____ Input data
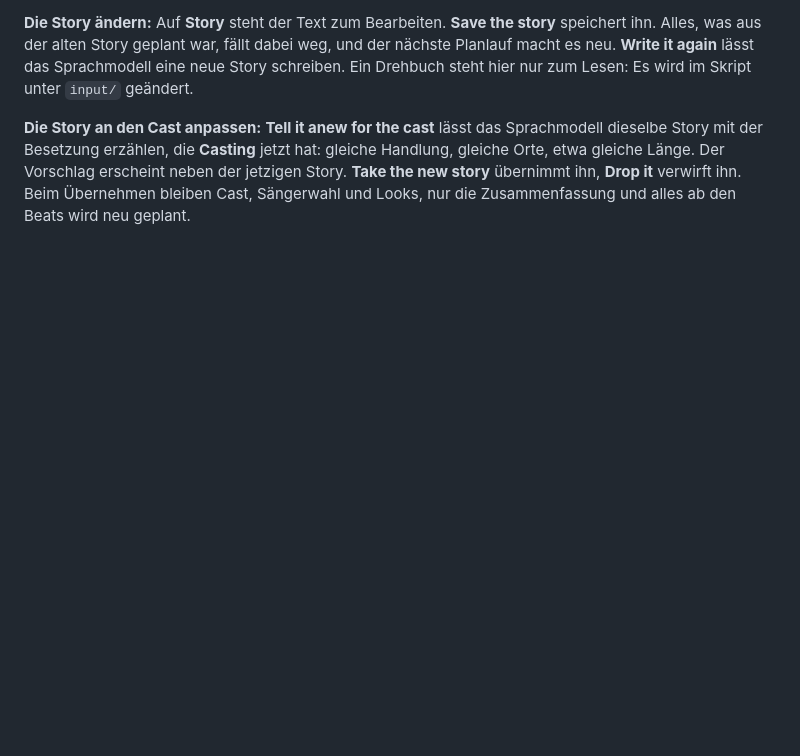
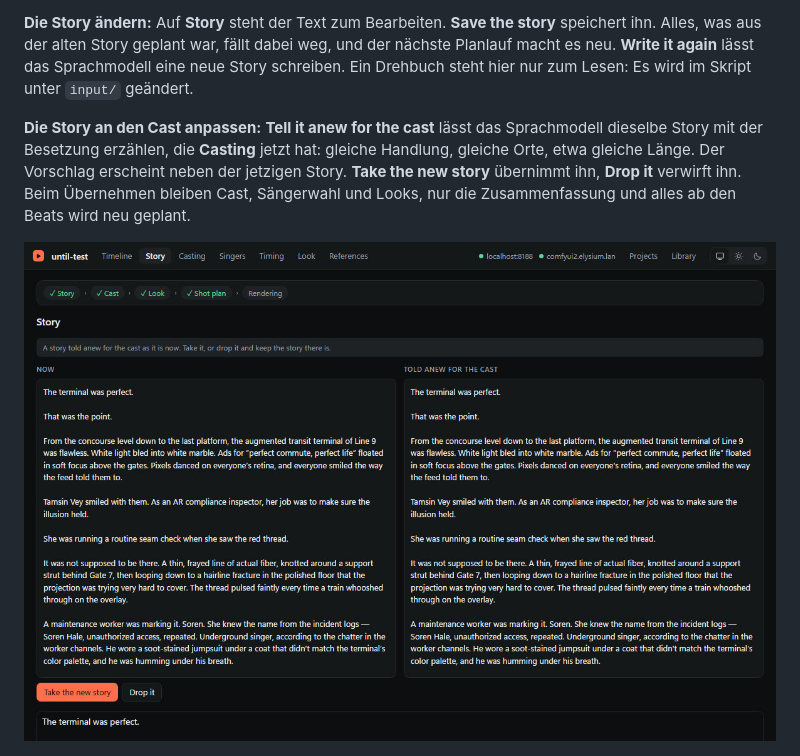
Before and after one commit to H256/feverslop-ts, a Markdown page: docs/workspace-guide.md, the part around the change. Rendered like a GitHub page; pictures changed too: docs/images/workspace/story-proposal.jpg (added); blank space fills up the shorter version.

Commit message:
Guide: the story proposal next to the story
Co-Authored-By: Claude Opus 5.5 <noreply@anthropic.com>

```diff
--- a/docs/workspace-guide.md
+++ b/docs/workspace-guide.md
@@ -51,6 +51,8 @@ Oben auf **Story** und **Casting**, und auf der Timeline eines Projekts ohne Cli
 **Die Story ändern:** Auf **Story** steht der Text zum Bearbeiten. **Save the story** speichert ihn. Alles, was aus der alten Story geplant war, fällt dabei weg, und der nächste Planlauf macht es neu. **Write it again** lässt das Sprachmodell eine neue Story schreiben. Ein Drehbuch steht hier nur zum Lesen: Es wird im Skript unter `input/` geändert.
 
 **Die Story an den Cast anpassen:** **Tell it anew for the cast** lässt das Sprachmodell dieselbe Story mit der Besetzung erzählen, die **Casting** jetzt hat: gleiche Handlung, gleiche Orte, etwa gleiche Länge. Der Vorschlag erscheint neben der jetzigen Story. **Take the new story** übernimmt ihn, **Drop it** verwirft ihn. Beim Übernehmen bleiben Cast, Sängerwahl und Looks, nur die Zusammenfassung und alles ab den Beats wird neu geplant.
+
+![Vorschlag neben der jetzigen Story](images/workspace/story-proposal.jpg)
 
 ![Story-Seite mit der Stufen-Leiste](images/workspace/story.jpg)
 
```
________
About this exercise.
Collect every line above that contains the word "images".

Answer space.
Before and after one commit to H256/feverslop-ts, a Markdown page: docs/workspace-guide.md, the part around the change. Rendered like a GitHub page; pictures changed too: docs/images/workspace/story-proposal.jpg (added); blank space fills up the shorter version.
+![Vorschlag neben der jetzigen Story](images/workspace/story-proposal.jpg)
 ![Story-Seite mit der Stufen-Leiste](images/workspace/story.jpg)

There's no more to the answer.